Lonely Planet review for Shark's Cove
Shark's Cove is beautiful both above and below the surface. The origin of its name is uncertain, but sharks are no more common here than anywhere else on the island. It's part of the Pupukea Marine Life Conservation District, dedicated to conserving the unusual coral reef here, noteworthy because of its resistance to the impact of big winter waves. From May to October, when the seas are generally calm, it offers great snorkeling and diving.
Turtles are commonly sighted and often crawl up onto the ledges so that the waves and smaller fishes can clean their shells of algae. A fair number of beginning divers take lessons here, while the underwater caves and caverns will thrill advanced divers. The caves can be found around the cove's northeast point. There have been a number of drownings in these caves, and divers in particular should only explore them with a local expert. Most caves have little natural light, and if sediment is stirred up from swells, the result can be zero visibility and disorientation.
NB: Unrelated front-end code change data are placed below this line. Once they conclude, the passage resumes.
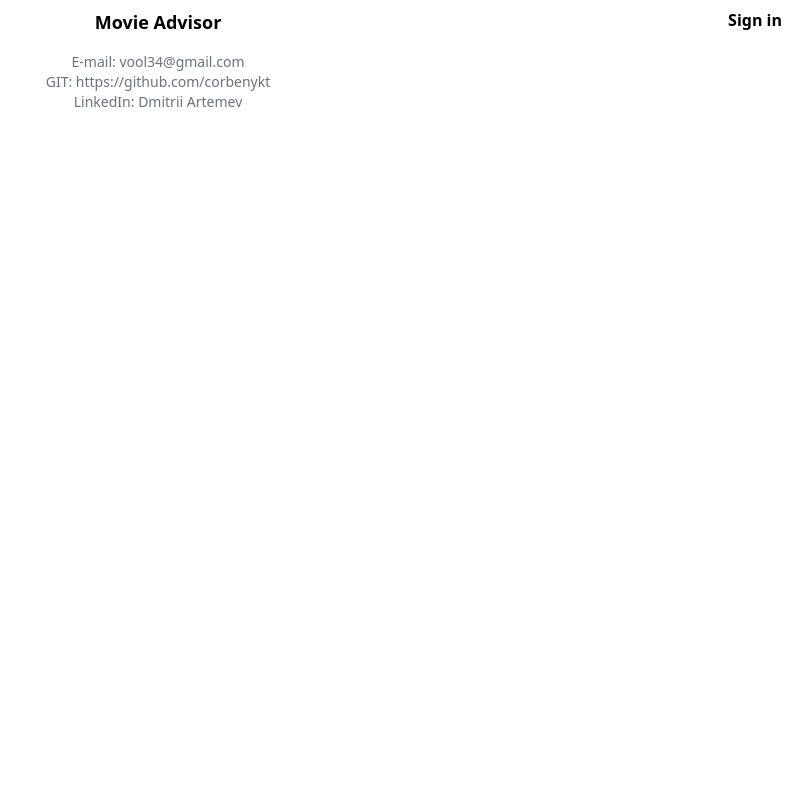
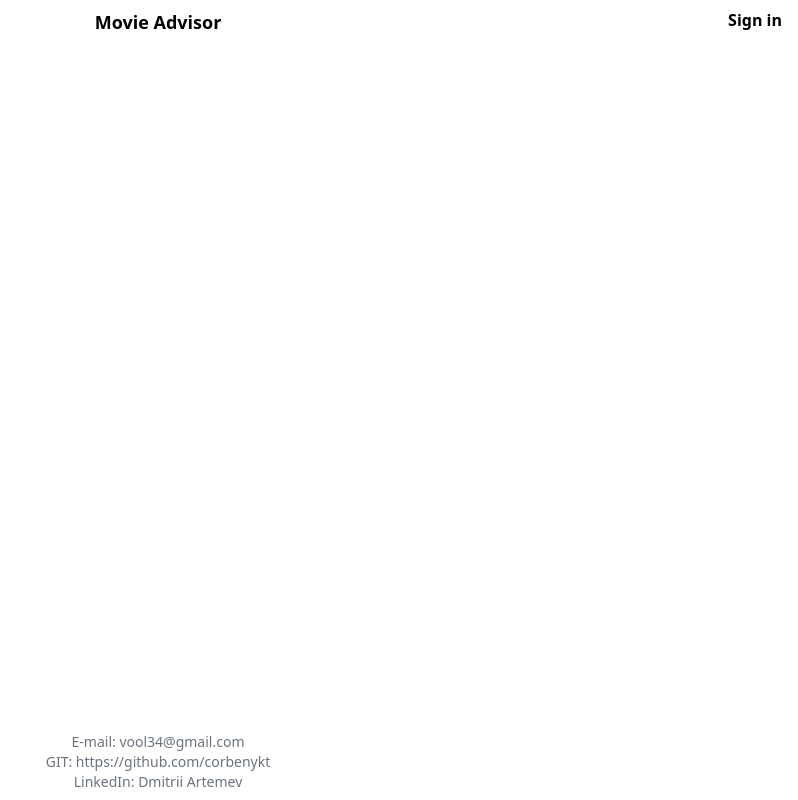
Before and after one commit to CorbenYkt/movieadvisor, a React (Vite) app: page / in a window 1280 px wide. Shown: the whole page, without its empty margins (482-1280 px from the left). Built offline with nearby package versions, Linux system fonts and the light colour scheme.

Commit message:
UPD: minor updates

```diff
--- a/src/App.jsx
+++ b/src/App.jsx
@@ -50,7 +50,7 @@ function App() {
           })
           .catch((err) => {
             setProfile(null);
-            console.log(err)
+            console.error('Failed to fetch profile:', err);
           });
       }
     },
@@ -60,21 +60,26 @@ function App() {
   return (
     <>
       <div className="flex flex-col h-screen" >
-        <div className="flex-none" >
+        <header className="flex-none" role="banner">
           <Header user={user} profile={profile} login={login} logOut={logOut} />
-        </div>
+        </header>
 
-        <Routes>
-          <Route exact path="/movieadvisor" element={<Home user={user} profile={profile} login={login} logOut={logOut} />} />
-          <Route exact path="/movieadvisor/profile" element={<Profile user={user} profile={profile} login={login} logOut={logOut} />} />
+        <main role="main" className="flex-grow">
+          {profile === null && user ? (
+            <Loading />
+          ) : (
+            <Routes>
+              <Route exact path="/movieadvisor" element={<Home user={user} profile={profile} login={login} logOut={logOut} />} />
+              <Route exact path="/movieadvisor/profile" element={<Profile user={user} profile={profile} login={login} logOut={logOut} />} />
+            </Routes>
+          )}
 
-        </Routes>
+        </main>
 
-        <div className="flex-none">
+        <footer className="flex-none" role="contentinfo">
           <Footer />
-        </div>
+        </footer>
       </div >
-
     </>
   )
 }
--- a/src/main.jsx
+++ b/src/main.jsx
@@ -8,9 +8,7 @@ import { GoogleOAuthProvider } from "@react-oauth/google"
 createRoot(document.getElementById('root')).render(
   <GoogleOAuthProvider clientId='604235982281-vutqgstadkbkuponr92g1g07curs0dbd.apps.googleusercontent.com'>
     <Router>
-      {/* <StrictMode> */}
       <App />
-      {/* </StrictMode> */}
     </Router>
   </GoogleOAuthProvider>
 )
--- a/src/pages/GenreList.jsx
+++ b/src/pages/GenreList.jsx
@@ -27,7 +27,6 @@ const GerneList = ({ movieid }) => {
     return (
         <div className='flex flex-row'>
             {loading ? (
-                // <Loading />
                 <div>Loading...</div>
             ) : error ? (
                 <p>Error: {error}</p>
--- a/src/pages/MovieItem.jsx
+++ b/src/pages/MovieItem.jsx
@@ -54,15 +54,12 @@ const MovieItem = ({ movie, profile, login }) => {
                         userid: userid
                     }
                 });
-                //console.log(data);
                 setSaved(prevState => !prevState);
             } else {
                 const { data } = await axios.post('https://corbenykt.ru:443/likes', { movieid, userid },
                     {
                     }
                 );
-
-                //console.log(data);
                 setSaved(prevState => !prevState);
             }
         } catch (error) {
```
Also changed, not shown: src/pages/Detailinfo.jsx (deleted, +0 -47 lines), src/pages/Home.jsx (+0 -8 lines).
The large boulders out on the end of the point to the far right of the cove are said to be followers of Pele, the volcano goddess. As an honor, she gave them immortality by turning them to stone.